## [WHAT YOU HAVE TO DO]
Output every entry verbatim.

## [EXTRACTED RECORDS]
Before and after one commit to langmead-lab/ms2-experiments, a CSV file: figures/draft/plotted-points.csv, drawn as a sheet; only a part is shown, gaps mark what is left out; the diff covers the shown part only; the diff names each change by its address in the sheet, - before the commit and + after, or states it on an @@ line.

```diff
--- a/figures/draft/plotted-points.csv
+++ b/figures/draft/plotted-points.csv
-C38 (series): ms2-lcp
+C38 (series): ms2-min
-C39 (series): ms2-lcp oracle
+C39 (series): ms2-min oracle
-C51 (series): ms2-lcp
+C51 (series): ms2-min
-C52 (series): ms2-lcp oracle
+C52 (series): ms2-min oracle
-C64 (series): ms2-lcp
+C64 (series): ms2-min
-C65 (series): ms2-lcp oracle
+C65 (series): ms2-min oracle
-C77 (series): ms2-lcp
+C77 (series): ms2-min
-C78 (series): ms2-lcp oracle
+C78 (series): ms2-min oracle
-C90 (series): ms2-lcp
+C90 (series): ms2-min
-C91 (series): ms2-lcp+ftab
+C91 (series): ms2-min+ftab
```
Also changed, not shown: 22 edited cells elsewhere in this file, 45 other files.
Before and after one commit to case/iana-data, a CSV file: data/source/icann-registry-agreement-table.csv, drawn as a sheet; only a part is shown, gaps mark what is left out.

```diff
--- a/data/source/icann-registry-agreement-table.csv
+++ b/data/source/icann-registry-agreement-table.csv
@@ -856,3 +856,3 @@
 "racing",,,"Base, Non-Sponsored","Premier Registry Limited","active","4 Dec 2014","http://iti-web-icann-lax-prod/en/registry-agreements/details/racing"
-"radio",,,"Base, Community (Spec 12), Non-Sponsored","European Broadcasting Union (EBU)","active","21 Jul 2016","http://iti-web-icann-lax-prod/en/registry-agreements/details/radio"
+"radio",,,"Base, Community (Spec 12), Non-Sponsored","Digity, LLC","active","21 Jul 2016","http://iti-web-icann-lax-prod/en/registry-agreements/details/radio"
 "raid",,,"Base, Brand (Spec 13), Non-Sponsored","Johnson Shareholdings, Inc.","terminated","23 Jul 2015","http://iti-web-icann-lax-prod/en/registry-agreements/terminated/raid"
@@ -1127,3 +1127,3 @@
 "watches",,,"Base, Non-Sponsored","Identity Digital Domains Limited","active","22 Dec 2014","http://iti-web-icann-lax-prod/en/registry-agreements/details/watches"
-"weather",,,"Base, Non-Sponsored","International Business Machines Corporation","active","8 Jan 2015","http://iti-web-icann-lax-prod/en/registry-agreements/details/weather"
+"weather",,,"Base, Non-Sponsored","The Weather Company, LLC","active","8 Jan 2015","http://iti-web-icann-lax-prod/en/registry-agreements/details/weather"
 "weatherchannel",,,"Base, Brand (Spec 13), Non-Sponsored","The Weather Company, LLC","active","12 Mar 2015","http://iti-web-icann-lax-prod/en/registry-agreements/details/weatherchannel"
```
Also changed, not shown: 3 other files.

## [COMPLETED TASK]
Before and after one commit to langmead-lab/ms2-experiments, a CSV file: figures/draft/plotted-points.csv, drawn as a sheet; only a part is shown, gaps mark what is left out; the diff covers the shown part only; the diff names each change by its address in the sheet, - before the commit and + after, or states it on an @@ line.

```diff
--- a/figures/draft/plotted-points.csv
+++ b/figures/draft/plotted-points.csv
-C38 (series): ms2-lcp
+C38 (series): ms2-min
-C39 (series): ms2-lcp oracle
+C39 (series): ms2-min oracle
-C51 (series): ms2-lcp
+C51 (series): ms2-min
-C52 (series): ms2-lcp oracle
+C52 (series): ms2-min oracle
-C64 (series): ms2-lcp
+C64 (series): ms2-min
-C65 (series): ms2-lcp oracle
+C65 (series): ms2-min oracle
-C77 (series): ms2-lcp
+C77 (series): ms2-min
-C78 (series): ms2-lcp oracle
+C78 (series): ms2-min oracle
-C90 (series): ms2-lcp
+C90 (series): ms2-min
-C91 (series): ms2-lcp+ftab
+C91 (series): ms2-min+ftab
```
Also changed, not shown: 22 edited cells elsewhere in this file, 45 other files.
Before and after one commit to case/iana-data, a CSV file: data/source/icann-registry-agreement-table.csv, drawn as a sheet; only a part is shown, gaps mark what is left out.

```diff
--- a/data/source/icann-registry-agreement-table.csv
+++ b/data/source/icann-registry-agreement-table.csv
@@ -856,3 +856,3 @@
 "racing",,,"Base, Non-Sponsored","Premier Registry Limited","active","4 Dec 2014","http://iti-web-icann-lax-prod/en/registry-agreements/details/racing"
-"radio",,,"Base, Community (Spec 12), Non-Sponsored","European Broadcasting Union (EBU)","active","21 Jul 2016","http://iti-web-icann-lax-prod/en/registry-agreements/details/radio"
+"radio",,,"Base, Community (Spec 12), Non-Sponsored","Digity, LLC","active","21 Jul 2016","http://iti-web-icann-lax-prod/en/registry-agreements/details/radio"
 "raid",,,"Base, Brand (Spec 13), Non-Sponsored","Johnson Shareholdings, Inc.","terminated","23 Jul 2015","http://iti-web-icann-lax-prod/en/registry-agreements/terminated/raid"
@@ -1127,3 +1127,3 @@
 "watches",,,"Base, Non-Sponsored","Identity Digital Domains Limited","active","22 Dec 2014","http://iti-web-icann-lax-prod/en/registry-agreements/details/watches"
-"weather",,,"Base, Non-Sponsored","International Business Machines Corporation","active","8 Jan 2015","http://iti-web-icann-lax-prod/en/registry-agreements/details/weather"
+"weather",,,"Base, Non-Sponsored","The Weather Company, LLC","active","8 Jan 2015","http://iti-web-icann-lax-prod/en/registry-agreements/details/weather"
 "weatherchannel",,,"Base, Brand (Spec 13), Non-Sponsored","The Weather Company, LLC","active","12 Mar 2015","http://iti-web-icann-lax-prod/en/registry-agreements/details/weatherchannel"
```
Also changed, not shown: 3 other files.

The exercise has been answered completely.